My Yes Dress

I have this one amazing dress. I wear it often; I wear it to work, out with friends, and to church. It is a beautiful color that seems to shift from one shade to another depending on the lighting and my surroundings. I often get compliments on this outfit. I even feel like people like me more when I wear it. It is my yes dress. Even the name of it sounds pleasant.

I thought for a long time that agreeability was a good, even enviable trait to possess. I am able to avoid arguments, make friends, and keep people happy just by being agreeable.  I stay out of political and religious frays, and I don’t have to worry about offending anyone.  Being agreeable has saved me some uncomfortable moments and has made my life fairly simple.

The Free Dictionary defines “agreeable” as: ‘ready to consent or submit; disposition or tendency to yield to the will of others.’  I have mixed feelings as I read that.  I think there are healthy times and situations to submit and yield to someone else’s will, but this definition sounds like it is about a weak person, someone who doesn’t know what she believes or thinks, or is too afraid to say it if she does.  I’m not so sure as I read this if this is the definition I want to stand out about me.

I remember as a teen learning Romans 12:2, “Do not conform to the pattern of this world, but be transformed by the renewing of your mind.

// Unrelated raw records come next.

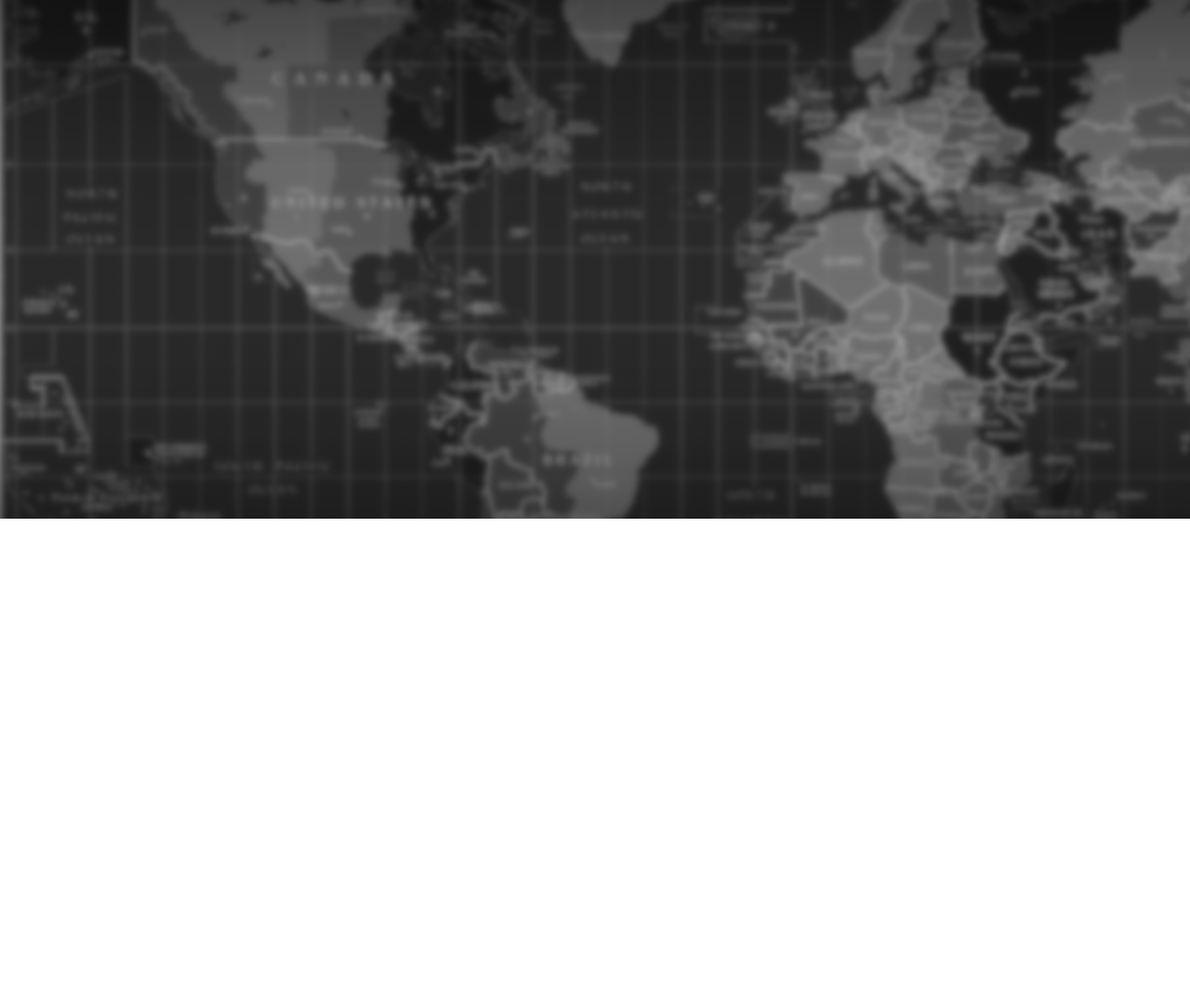
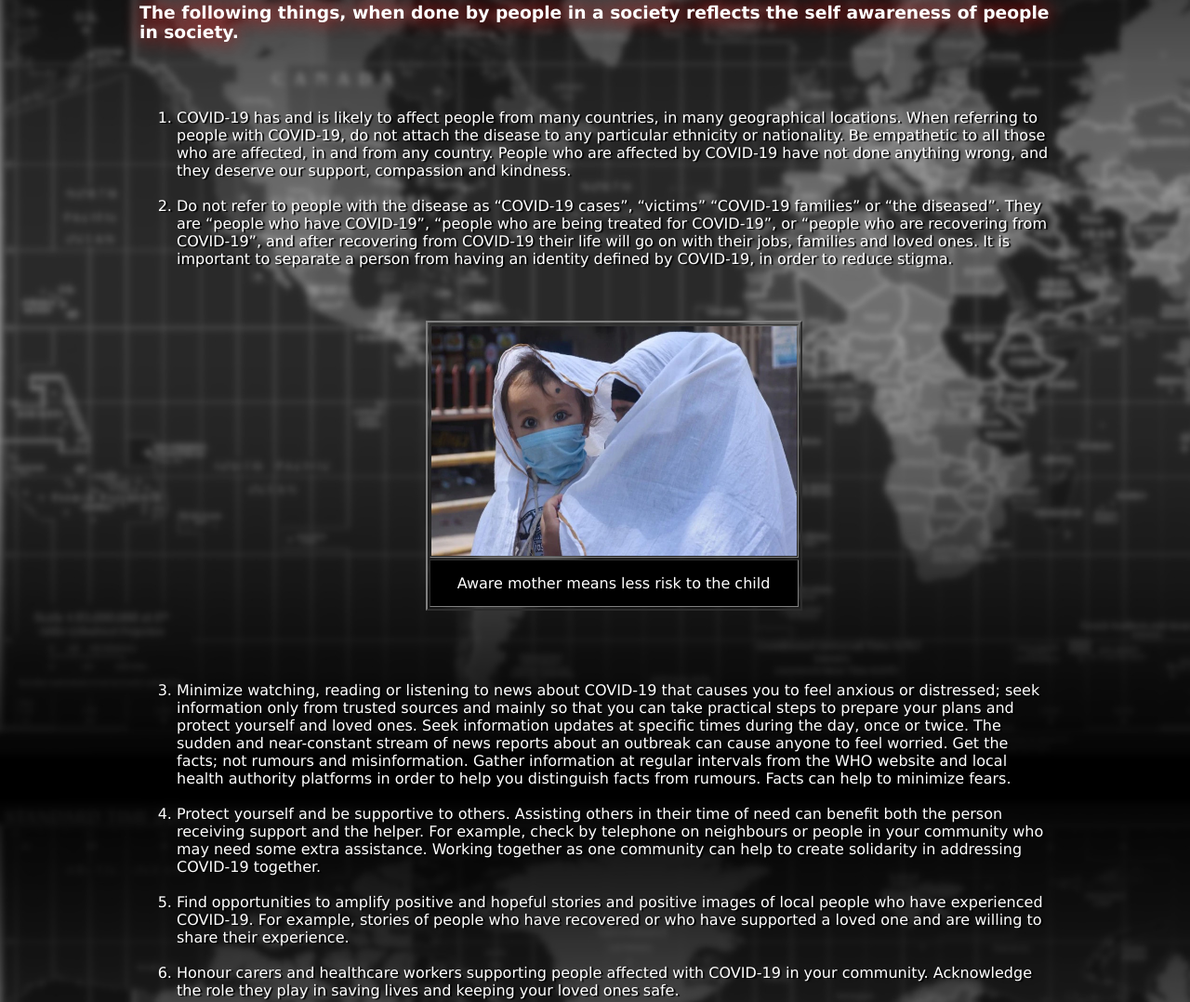
Before and after one commit to ankitatrey/covid-19, a plain HTML site: page pages/self-awareness.html in a window 1280 px wide. Shown: the part 242-1320 px from the top of the page at 93% size. Before the commit the page ends 800 px from the top, so only its background shows below. Drawn offline with Linux system fonts and the light colour scheme.

Commit message:
Update self-awareness.html

```diff
--- a/pages/self-awareness.html
+++ b/pages/self-awareness.html
@@ -4,15 +4,97 @@
 <title>Self awareness | COVID-19</title>
 <link rel="stylesheet" type="text/css" href="../css/pages.css">
 <link rel="apple-touch-icon" sizes="180x180" href="../resources/icons/apple-touch-icon.png">
-<link rel="icon" type="image/png" sizes="32x32" href="../resources/icons/favicon-32x32.png">
-<link rel="icon" type="image/png" sizes="16x16" href="../resources/icons/favicon-16x16.png">
+<link rel="icon" type="image/png" sizes="32x32" href="../resources/icons/favicon-32x32png">
+<link rel="icon" type="image/png" sizes="16x16" href="../resources/icons/favicon-16x16png">
 <link rel="manifest" href="/site.webmanifest">
 </head>
 <body text="#FFFFFF" link="#FFFFFF" vlink="#FFFFFF" alink="#FFFFFF">
   <ima>
-<h1 align="center">&nbsp;</h1>
+<br>
 <h1 align="center">Self awareness of people in society</h1>
-
+<br>
+<br>
+<br>
+<br>
+<h3>
+The following things, when done by people in a society reflects the self awareness of people in society.
+</h3>
+<br>
+<br>
+<ol>
+<li> COVID-19 has and is likely to affect people from many countries, in many geographical locations.
+When referring to people with COVID-19, do not attach the disease to any particular ethnicity or
+nationality. Be empathetic to all those who are affected, in and from any country. People who are
+affected by COVID-19 have not done anything wrong, and they deserve our support, compassion
+and kindness.
+</li><br><li> Do not refer to people with the disease as “COVID-19 cases”, “victims” “COVID-19 families” or
+“the diseased”. They are “people who have COVID-19”, “people who are being treated for
+COVID-19”, or “people who are recovering from COVID-19”, and after recovering from COVID-19
+their life will go on with their jobs, families and loved ones. It is important to separate a person
+from having an identity defined by COVID-19, in order to reduce stigma.
+</li>
+<br>
+<br>
+<br>
+<table align="center" height="247" width="393" border="2">
+<tr>
+<td width="393	">
+<img src="../resources/images/society/1.jpg" height="247" width="393">
+</td>
+</tr>
+</tr>
+<tr bgcolor="#000000" align="center">
+<td style=" padding: 15px;">
+Aware mother means less risk to the child
+</td>
+</tr>
+</table>
+<br>
+<br>
+<br>
+<br>
+<li> Minimize watching, reading or listening to news about COVID-19 that causes you to feel anxious
+  or distressed; seek information only from trusted sources and mainly so that you can take practical
+  steps to prepare your plans and protect yourself and loved ones. Seek information updates at
+  specific times during the day, once or twice. The sudden and near-constant stream of news reports
+  about an outbreak can cause anyone to feel worried. Get the facts; not rumours and
+  misinformation. Gather information at regular intervals from the WHO website and local health
+  authority platforms in order to help you distinguish facts from rumours. Facts can help to minimize
+  fears.
+</li><br><li> Protect yourself and be supportive to others. Assisting others in their time of need can benefit
+both the person receiving support and the helper. For example, check by telephone on neighbours
+or people in your community who may need some extra assistance. Working together as one
+community can help to create solidarity in addressing COVID-19 together.
+</li><br><li> Find opportunities to amplify positive and hopeful stories and positive images of local people who
+have experienced COVID-19. For example, stories of people who have recovered or who have supported
+a loved one and are willing to share their experience.
+</li><br><li> Honour carers and healthcare workers supporting people affected with COVID-19 in your
+community. Acknowledge the role they play in saving lives and keeping your loved ones safe.
+</li>
+</ol>
+<br>
+<br>
+<table align="center" height="247" width="393" border="2">
+<tr>
+<td width="393	">
+<img src="../resources/images/society/2.jpg" height="247" width="535">
+</td>
+</tr>
+</tr>
+<tr bgcolor="#000000" align="center">
+<td style=" padding: 15px;">
+Spreading awareness is the need of the hour
+</td>
+</tr>
+</table>
+<br>
+<br>
+<br>
+<br>
+<br>
+<br>
+<br>
+<br>
 <table width="268" height="46" border="1" align="center" bgcolor="#b5a8a7">
     <tr>
     <td width="141" align="center"><a href="../index.html" >Home</a></td>
```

Then you will be able to test and approve what the Lord’s will is–His good, pleasing, and perfect will.”  At that time, we spent most of our time talking about peer pressure and the importance of nonconformity.  But I didn’t have too much trouble with peer pressure.  I had good friends, I knew what I wanted and where I was headed, and I rarely felt coerced into something I thought “went against the will of God”.  In fact, I would venture to say that as I have aged, my bent toward agreeability has pushed me more toward compliance to worldly ideas.  The conversations as an adult living in this time in history are much more coercive to agreeing with the majority or at least to avoiding offense against any individual or group.

My agreeability dress seems less beautiful in light of Paul’s words.  Replacing ‘agreeability’ with ‘conformity’ feels uncomfortable, scratchy, a constant reminder that I am going against the power I have  to have an opinion rooted in Truth and to speak my mind in love. Peter says, “As obedient children, do not conform to the evil desires you had when you lived in ignorance. But just as he who called you is holy, so be holy in all you do; for it is written: ‘Be holy, because I am holy.’ Since you call on a Father who judges each person’s work impartially, live out your time as foreigners here in reverent fear’ (1 Peter 1:13-17). Later, Peter again calls us ‘temporary residents’ and ‘foreigners’, warning us to keep away from worldly desires.

I’m not certain why I feel so happy to be agreeable, to conform, yet so nervous and fearful of being a foreigner.  I imagine it goes all the way back to the childhood desire to belong, to fit in, to keep people happy in order to avoid discomfort.  I’m not sure what it would look like if I traded in my yes dress for a transformational one, but I believe that, while temporarily uncomfortable, I could grow to fit the expectations and the freedom of wearing Truth boldly.

Leave a Reply

Fill in your details below or click an icon to log in: Logo

You are commenting using your account. Log Out /  Change )

Google photo

You are commenting using your Google account. Log Out /  Change )

Twitter picture

You are commenting using your Twitter account. Log Out /  Change )

Facebook photo

You are commenting using your Facebook account. Log Out /  Change )

Connecting to %s